 added to the pool

HONG KONG (SE): The graduation of the 49th class from the Diocesan Catechetical Centre on July 14 added 86 new catechists to the pool of volunteers who accompany people during their preparation for baptism in the diocese.

The centre has been training catechists to work in parishes and schools in Hong Kong for the past 50 years and to date a total of 4,472 people have graduated from what is now a two-year course.

Each parish and Catholic school in the diocese welcomes people who wish to know more about the faith.

They rely on catechists to take up the challenge of guiding them in their search and instructing them on the teachings of the Church.

At this year’s graduation ceremony, held at the Cathedral of the Immaculate Conception, a total of 86 new catechists graduated, 24 men and 62 women.

Amelia Lau Tong-huen, the director of the centre, explained that the graduation class for this year is made up of people who have been assisting in the catechetical programmes at 22 parishes, in addition to 15 teachers from 11 secondary schools, as well as 18 teachers and two principals from 13 primary schools.
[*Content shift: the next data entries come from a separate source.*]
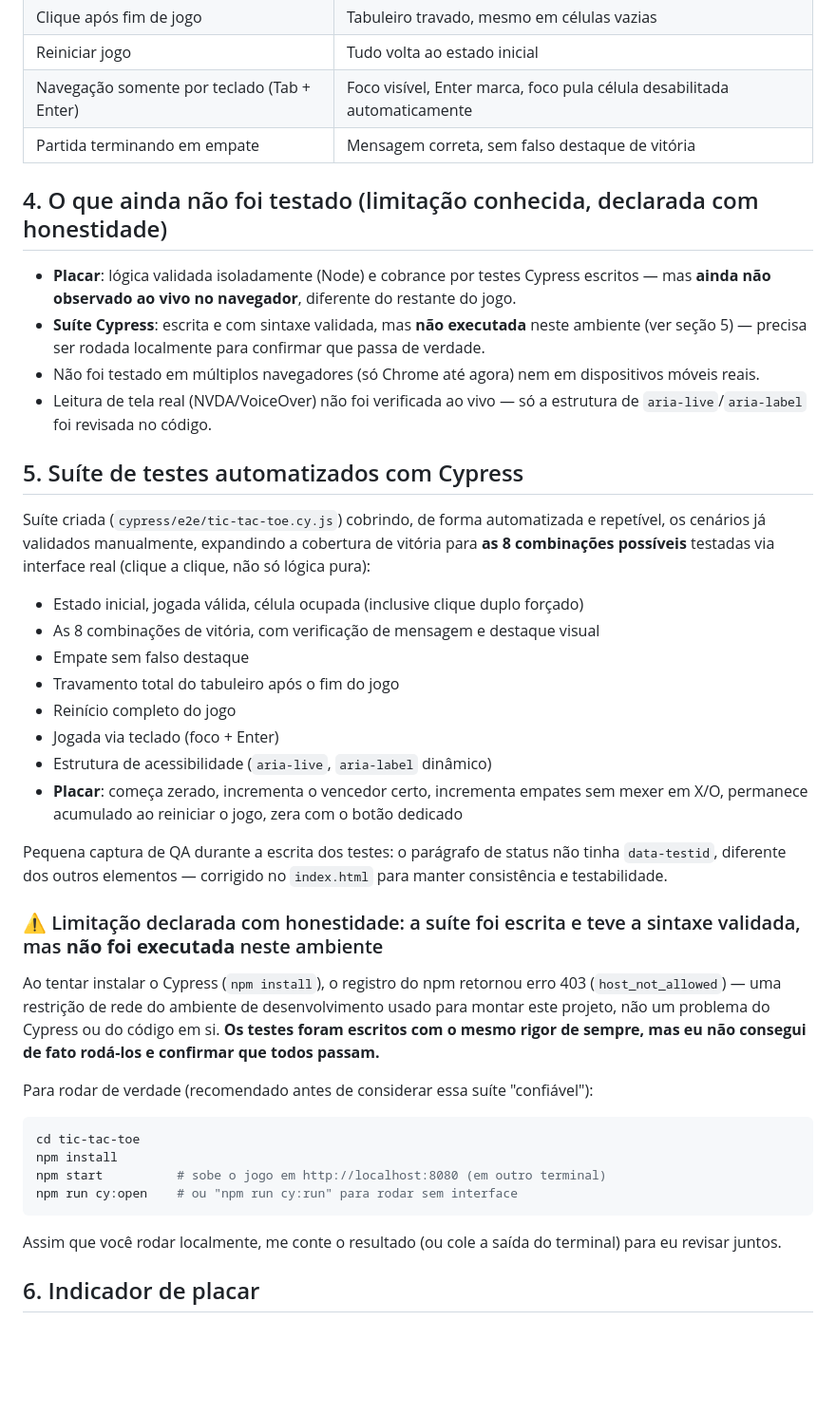
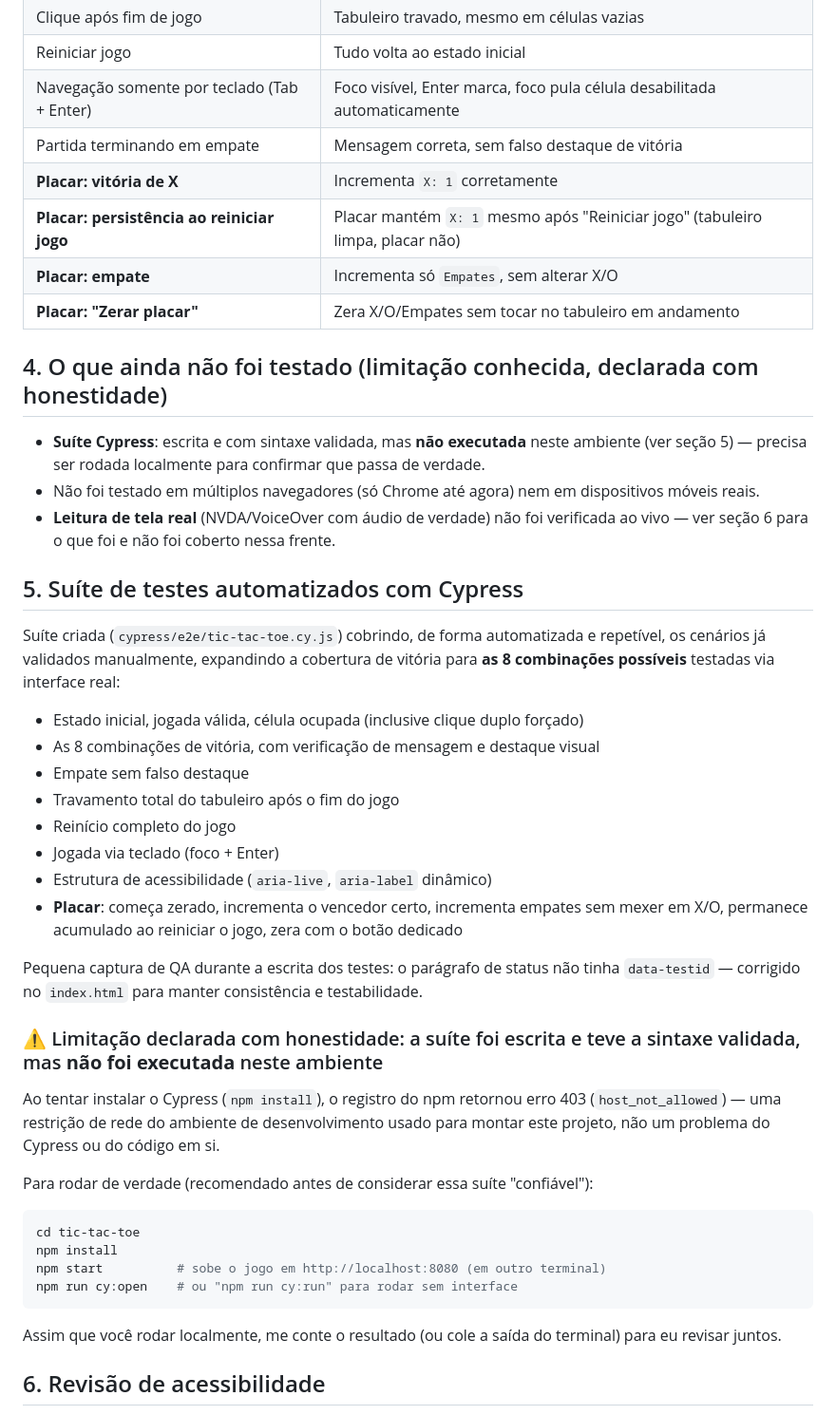
Before and after one commit to gustavoanderson/qa-automation-lab, a Markdown page: tic-tac-toe/QA-REPORT.md, the part around one of its changes. Shown at 95% size. GitHub-like rendering; blank space fills up the shorter version.

```diff
--- a/tic-tac-toe/QA-REPORT.md
+++ b/tic-tac-toe/QA-REPORT.md
@@ -64,17 +62,20 @@ Cenários testados ao vivo — **todos com resultado correto**:
 | Reiniciar jogo | Tudo volta ao estado inicial |
 | Navegação somente por teclado (Tab + Enter) | Foco visível, Enter marca, foco pula célula desabilitada automaticamente |
 | Partida terminando em empate | Mensagem correta, sem falso destaque de vitória |
+| **Placar: vitória de X** | Incrementa `X: 1` corretamente |
+| **Placar: persistência ao reiniciar jogo** | Placar mantém `X: 1` mesmo após "Reiniciar jogo" (tabuleiro limpa, placar não) |
+| **Placar: empate** | Incrementa só `Empates`, sem alterar X/O |
+| **Placar: "Zerar placar"** | Zera X/O/Empates sem tocar no tabuleiro em andamento |
 
 ## 4. O que ainda não foi testado (limitação conhecida, declarada com honestidade)
 
-- **Placar**: lógica validada isoladamente (Node) e cobrance por testes Cypress escritos — mas **ainda não observado ao vivo no navegador**, diferente do restante do jogo.
 - **Suíte Cypress**: escrita e com sintaxe validada, mas **não executada** neste ambiente (ver seção 5) — precisa ser rodada localmente para confirmar que passa de verdade.
 - Não foi testado em múltiplos navegadores (só Chrome até agora) nem em dispositivos móveis reais.
-- Leitura de tela real (NVDA/VoiceOver) não foi verificada ao vivo — só a estrutura de `aria-live`/`aria-label` foi revisada no código.
+- **Leitura de tela real** (NVDA/VoiceOver com áudio de verdade) não foi verificada ao vivo — ver seção 6 para o que foi e não foi coberto nessa frente.
 
 ## 5. Suíte de testes automatizados com Cypress
 
-Suíte criada (`cypress/e2e/tic-tac-toe.cy.js`) cobrindo, de forma automatizada e repetível, os cenários já validados manualmente, expandindo a cobertura de vitória para **as 8 combinações possíveis** testadas via interface real (clique a clique, não só lógica pura):
+Suíte criada (`cypress/e2e/tic-tac-toe.cy.js`) cobrindo, de forma automatizada e repetível, os cenários já validados manualmente, expandindo a cobertura de vitória para **as 8 combinações possíveis** testadas via interface real:
 
 - Estado inicial, jogada válida, célula ocupada (inclusive clique duplo forçado)
 - As 8 combinações de vitória, com verificação de mensagem e destaque visual
@@ -85,11 +86,11 @@ Suíte criada (`cypress/e2e/tic-tac-toe.cy.js`) cobrindo, de forma automatizada
 - Estrutura de acessibilidade (`aria-live`, `aria-label` dinâmico)
 - **Placar**: começa zerado, incrementa o vencedor certo, incrementa empates sem mexer em X/O, permanece acumulado ao reiniciar o jogo, zera com o botão dedicado
 
-Pequena captura de QA durante a escrita dos testes: o parágrafo de status não tinha `data-testid`, diferente dos outros elementos — corrigido no `index.html` para manter consistência e testabilidade.
+Pequena captura de QA durante a escrita dos testes: o parágrafo de status não tinha `data-testid` — corrigido no `index.html` para manter consistência e testabilidade.
 
 ### ⚠️ Limitação declarada com honestidade: a suíte foi escrita e teve a sintaxe validada, mas **não foi executada** neste ambiente
 
-Ao tentar instalar o Cypress (`npm install`), o registro do npm retornou erro 403 (`host_not_allowed`) — uma restrição de rede do ambiente de desenvolvimento usado para montar este projeto, não um problema do Cypress ou do código em si. **Os testes foram escritos com o mesmo rigor de sempre, mas eu não consegui de fato rodá-los e confirmar que todos passam.**
+Ao tentar instalar o Cypress (`npm install`), o registro do npm retornou erro 403 (`host_not_allowed`) — uma restrição de rede do ambiente de desenvolvimento usado para montar este projeto, não um problema do Cypress ou do código em si.
 
 Para rodar de verdade (recomendado antes de considerar essa suíte "confiável"):
 
@@ -102,5 +103,5 @@ npm run cy:open    # ou "npm run cy:run" para rodar sem interface
 
 Assim que você rodar localmente, me conte o resultado (ou cole a saída do terminal) para eu revisar juntos.
 
-## 6. Indicador de placar
+## 6. Revisão de acessibilidade
 
```
Also changed, not shown: other parts of tic-tac-toe/QA-REPORT.md (+34 -19 lines).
In addition, there are two teachers and one vice-principal from separate kindergartens, together with three sisters from two different congregations.

At a Mass celebrated by the bishop of Hong Kong, John Cardinal Tong Hon, together with Father Philip Chan Tak-hung, a consultant to the Catechetical Centre; Father Dino Doimo and Father Christopher Joannes Chong; the cardinal told the graduates that the day represents a beginning, not an end.

He encouraged the new catechists to follow the example of the early Church and put a lot of effort into reading the bible, prayer and gathering together in a spirit of charity and love.

Cardinal Tong added that working as a catechist in today’s world demands great flexibility and encouraged the new catechists to continually look for ways to improve their work.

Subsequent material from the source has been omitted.